● LISTED ENTRIES
==========
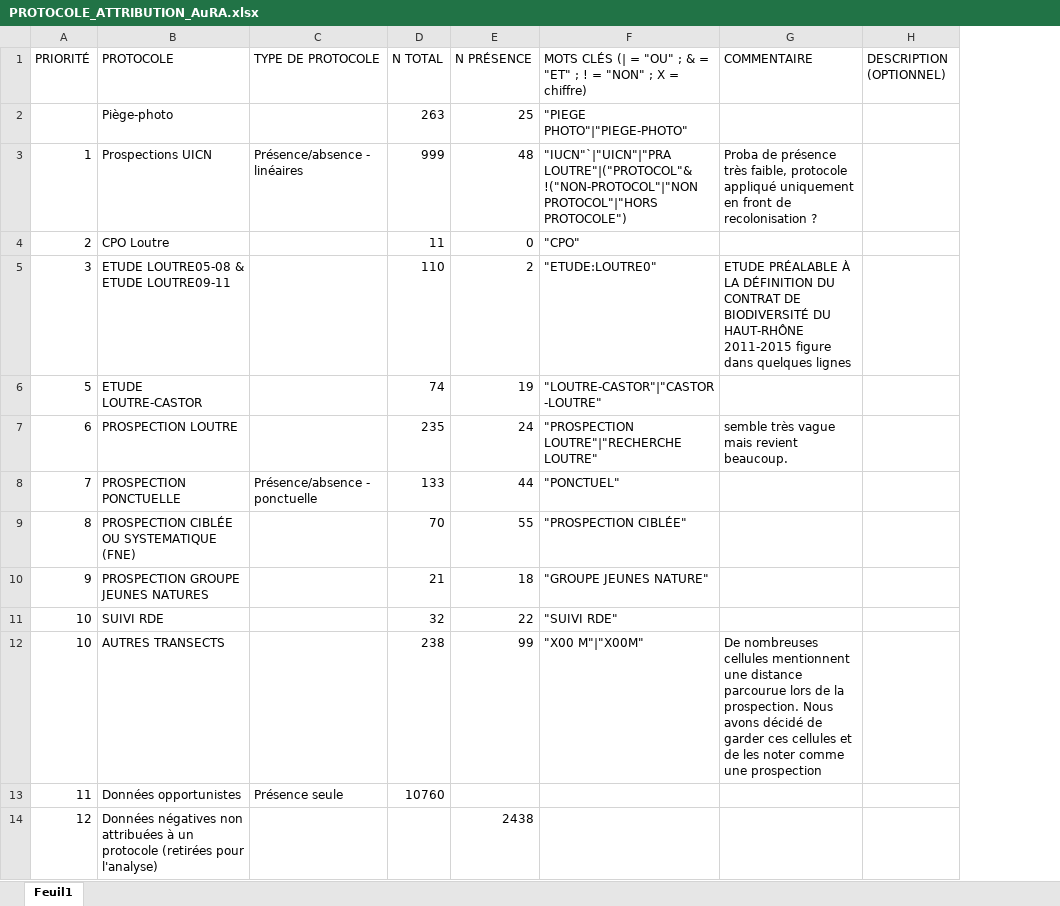
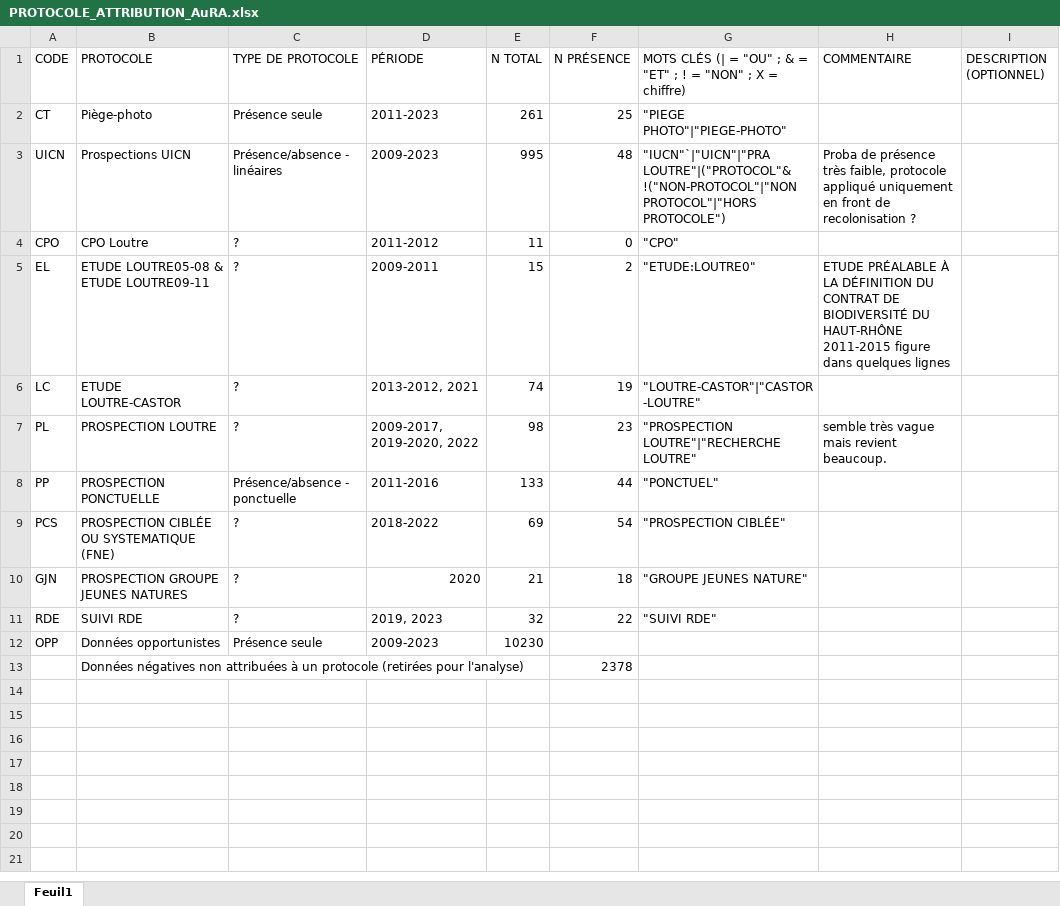
Before and after one commit to SimLacombe/otterDistributionFR, an Excel workbook: PROTOCOLE_attrib/PROTOCOLE_ATTRIBUTION_AuRA.xlsx, sheet Feuil1, drawn as a sheet; values as stored, in another font and other column widths than the file's, no borders; table styles not drawn; removed rows and columns are numbered as before the commit, all else as after; the diff names each change by its address in the sheet, - before the commit and + after, or states it on an @@ line.

```diff
--- a/PROTOCOLE_attrib/PROTOCOLE_ATTRIBUTION_AuRA.xlsx (sheet Feuil1)
+++ b/PROTOCOLE_attrib/PROTOCOLE_ATTRIBUTION_AuRA.xlsx (sheet Feuil1)
-column A (PRIORITÉ), rows 3-11: 1 | 2 | 3 | 5 | 6 | 7 | 8 | 9 | 10; rows 13-14: 11 | 12
+column A (CODE), rows 2-12: CT | UICN | CPO | EL | LC | PL | PP | PCS | GJN | RDE | OPP
+column D (PÉRIODE), rows 2-12: 2011-2023 | 2009-2023 | 2011-2012 | 2009-2011 | 2013-2012, 2021 | 2009-2017, 2019-2020, 2022 | 2011-2016 | 2018-2022 | 2020 | 2019, 2023 | 2009-2023
-C2 (TYPE DE PROTOCOLE): (empty)
+C2 (TYPE DE PROTOCOLE): Présence seule
-E2 (N TOTAL): 263
+E2 (N TOTAL): 261
-E3 (N TOTAL): 999
+E3 (N TOTAL): 995
-C4:C7 (TYPE DE PROTOCOLE): (empty)
+C4:C7 (TYPE DE PROTOCOLE): ?
-E5 (N TOTAL): 110
+E5 (N TOTAL): 15
-E7 (N TOTAL): 235
+E7 (N TOTAL): 98
-F7 (N PRÉSENCE): 24
+F7 (N PRÉSENCE): 23
-C9:C11 (TYPE DE PROTOCOLE): (empty)
+C9:C11 (TYPE DE PROTOCOLE): ?
-E9 (N TOTAL): 70
+E9 (N TOTAL): 69
-F9 (N PRÉSENCE): 55
+F9 (N PRÉSENCE): 54
-row 12: 10 | AUTRES TRANSECTS |  | 238 | 99 | "X00 M"|"X00M" | De nombreuses cellules mentionnent une distance parcourue lors de la prospection. Nous avons décidé de garder ces cellules et de les noter comme une prospection
-E12 (N TOTAL): 10760
+E12 (N TOTAL): 10230
-F13 (N PRÉSENCE): 2438
+F13 (N PRÉSENCE): 2378
```
Also changed, not shown: PROTOCOLE_attrib/PROTOCOLE_ATTRIBUTION_PdLANJOU.xlsx, PROTOCOLE_attrib/PROTOCOLE_ATTRIBUTION_PdLSARTHE.xlsx, 3 other files.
==========
● WHAT THE EXERCISE ASKS
Pictures omitted, give the entries again exactly.

● RESPONSE FOR THIS EXERCISE
Before and after one commit to SimLacombe/otterDistributionFR, an Excel workbook: PROTOCOLE_attrib/PROTOCOLE_ATTRIBUTION_AuRA.xlsx, sheet Feuil1, drawn as a sheet; values as stored, in another font and other column widths than the file's, no borders; table styles not drawn; removed rows and columns are numbered as before the commit, all else as after; the diff names each change by its address in the sheet, - before the commit and + after, or states it on an @@ line.

```diff
--- a/PROTOCOLE_attrib/PROTOCOLE_ATTRIBUTION_AuRA.xlsx (sheet Feuil1)
+++ b/PROTOCOLE_attrib/PROTOCOLE_ATTRIBUTION_AuRA.xlsx (sheet Feuil1)
-column A (PRIORITÉ), rows 3-11: 1 | 2 | 3 | 5 | 6 | 7 | 8 | 9 | 10; rows 13-14: 11 | 12
+column A (CODE), rows 2-12: CT | UICN | CPO | EL | LC | PL | PP | PCS | GJN | RDE | OPP
+column D (PÉRIODE), rows 2-12: 2011-2023 | 2009-2023 | 2011-2012 | 2009-2011 | 2013-2012, 2021 | 2009-2017, 2019-2020, 2022 | 2011-2016 | 2018-2022 | 2020 | 2019, 2023 | 2009-2023
-C2 (TYPE DE PROTOCOLE): (empty)
+C2 (TYPE DE PROTOCOLE): Présence seule
-E2 (N TOTAL): 263
+E2 (N TOTAL): 261
-E3 (N TOTAL): 999
+E3 (N TOTAL): 995
-C4:C7 (TYPE DE PROTOCOLE): (empty)
+C4:C7 (TYPE DE PROTOCOLE): ?
-E5 (N TOTAL): 110
+E5 (N TOTAL): 15
-E7 (N TOTAL): 235
+E7 (N TOTAL): 98
-F7 (N PRÉSENCE): 24
+F7 (N PRÉSENCE): 23
-C9:C11 (TYPE DE PROTOCOLE): (empty)
+C9:C11 (TYPE DE PROTOCOLE): ?
-E9 (N TOTAL): 70
+E9 (N TOTAL): 69
-F9 (N PRÉSENCE): 55
+F9 (N PRÉSENCE): 54
-row 12: 10 | AUTRES TRANSECTS |  | 238 | 99 | "X00 M"|"X00M" | De nombreuses cellules mentionnent une distance parcourue lors de la prospection. Nous avons décidé de garder ces cellules et de les noter comme une prospection
-E12 (N TOTAL): 10760
+E12 (N TOTAL): 10230
-F13 (N PRÉSENCE): 2438
+F13 (N PRÉSENCE): 2378
```
Also changed, not shown: PROTOCOLE_attrib/PROTOCOLE_ATTRIBUTION_PdLANJOU.xlsx, PROTOCOLE_attrib/PROTOCOLE_ATTRIBUTION_PdLSARTHE.xlsx, 3 other files.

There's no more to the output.